Jim Woodring's Comics Remove My Psychic Baracles

It's been awhile since I've read a good comic. I loved reading stuff like Chester Brown and Joe Sacco, and I usually kept a book or two around when we lived near the Bibliotheque Nationale in Montreal, but since then I've read very little in the way of comics. The last time might've been a year ago, when my friend C. T. Staples showed me a weird little number about a creature named Manhog and his run in with some giant frogs. I only skimmed it but its essence lodged in the back of my mind.

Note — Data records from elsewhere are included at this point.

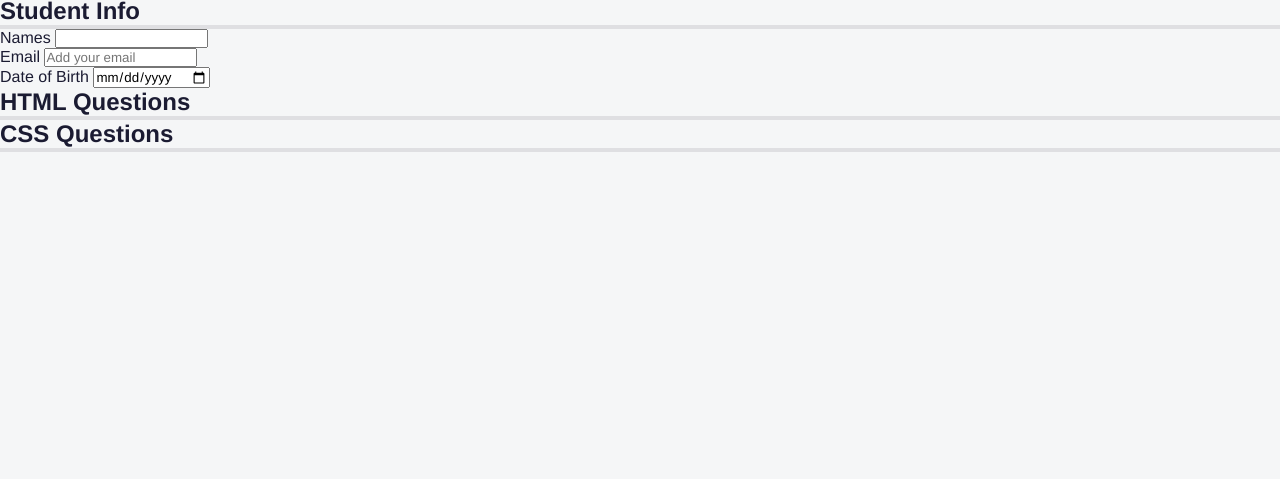
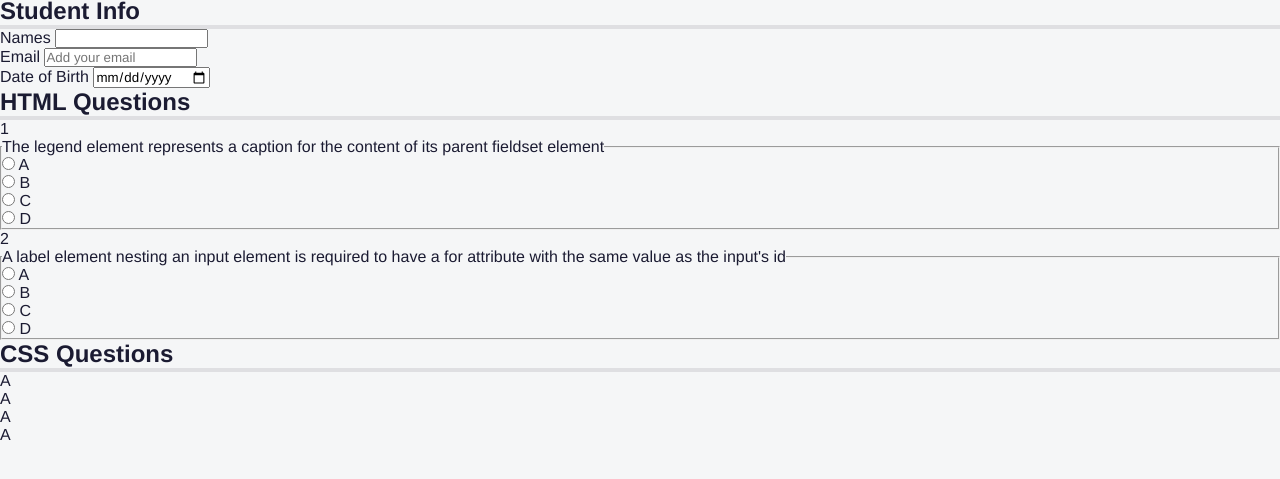
Before and after one commit to Marffe/Quiz_FCC, a plain HTML site: page index.html in a window 1280 px wide. Shown: the part 53-532 px from the top of the page. Drawn offline with Linux system fonts and the light colour scheme.

Commit message:
Progress till step 35

```diff
--- a/index.html
+++ b/index.html
@@ -46,11 +46,83 @@
             </section>
             <!--Part One - Bsic form -->
 
+            <!-- Part Two - Questions -->
             <section role="region" aria-labelledby="html-questions">
                 <h2 id="html-questions">HTML Questions</h2>
+                <div class="question-block">
+                    <p>1</p>
+                    <fieldset class="question" name="question">
+                        <legend>The legend element represents a caption for the content of its parent fieldset element</legend>
+                        <ul class="answers-list">
+                            <li>
+                                <label for="QA1">
+                                    <input type="radio" id="QA1" value="true" name="HTML_QA"> A
+                                </label>
+                            </li>
+                            <li>
+                                <label for="QA2">
+                                    <input type="radio" id="QA2" value="false" name="HTML_QA"> B
+                                </label>
+                            </li>
+                            <li>
+                                <label for="QA3">
+                                    <input type="radio" id="QA3" value="false" name="HTML_QA"> C
+                                </label>
+                            </li>
+                            <li>
+                                <label for="QA4">
+                                    <input type="radio" id="QA4" value="false" name="HTML_QA"> D
+                                </label>
+                            </li>
+                        </ul>
+                    </fieldset>
+                </div>
+                <div class="question-block">
+                    <p>2</p>
+                    <fieldset class="question" name="question">
+                        <legend>A label element nesting an input element is required to have a for attribute with the same value as the input's id</legend>
+                        <ul class="answers-list">
+                            <li>
+                                <label for="QB1">
+                                    <input type="radio" id="QB1" value="false" name="HTML_QB"> A
+                                </label>
+                            </li>
+                            <li>
+                                <label for="QB2">
+                                    <input type="radio" id="QB2" value="false" name="HTML_QB"> B
+                                </label>
+                            </li>
+                            <li>
+                                <label for="QB3">
+                                    <input type="radio" id="QB3" value="true" name="HTML_QB"> C
+                                </label>
+                            </li>
+                            <li>
+                                <label for="QB4">
+                                    <input type="radio" id="QB4" value="false" name="HTML_QB"> D
+                                </label>
+                            </li>
+                        </ul>
+                    </fieldset>
+                </div>
             </section>
+
             <section role="region" aria-labelledby="css-questions">
                 <h2 id="css-questions">CSS Questions</h2>
+                <div class="formrow">
+                    <div class="questionblock">
+                        <label for="">A</label>
+                    </div>
+                    <div class="answer">
+                        <label for="">A</label>
+                    </div>
+                    <div class="questionblock">
+                        <label for="">A</label>
+                    </div>
+                    <div class="answer">
+                        <label for="">A</label>
+                    </div>
+                </div>
             </section>
         </form>
 
```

This weekend while I was in Montreal, the clerk at Drawn and Quarterly was able to identify the artist from my description - his name is Jim Woodring, and he is an outright genius. I feel obligated to pass the name on, because you don't find material of this calibre every day. My taste for artistic weirdness is nigh-insatiable, but this is the kind of whole package deal that satisfies on a cellular level. It's not about surface oddity, though I laughed, or just the visual flair, although it's beautifully illustrated. Woodring's stories are allegories that penetrate the subconscious several layers deep, the importance of which seems self-evident despite the fact you can't make hide nor hair of it.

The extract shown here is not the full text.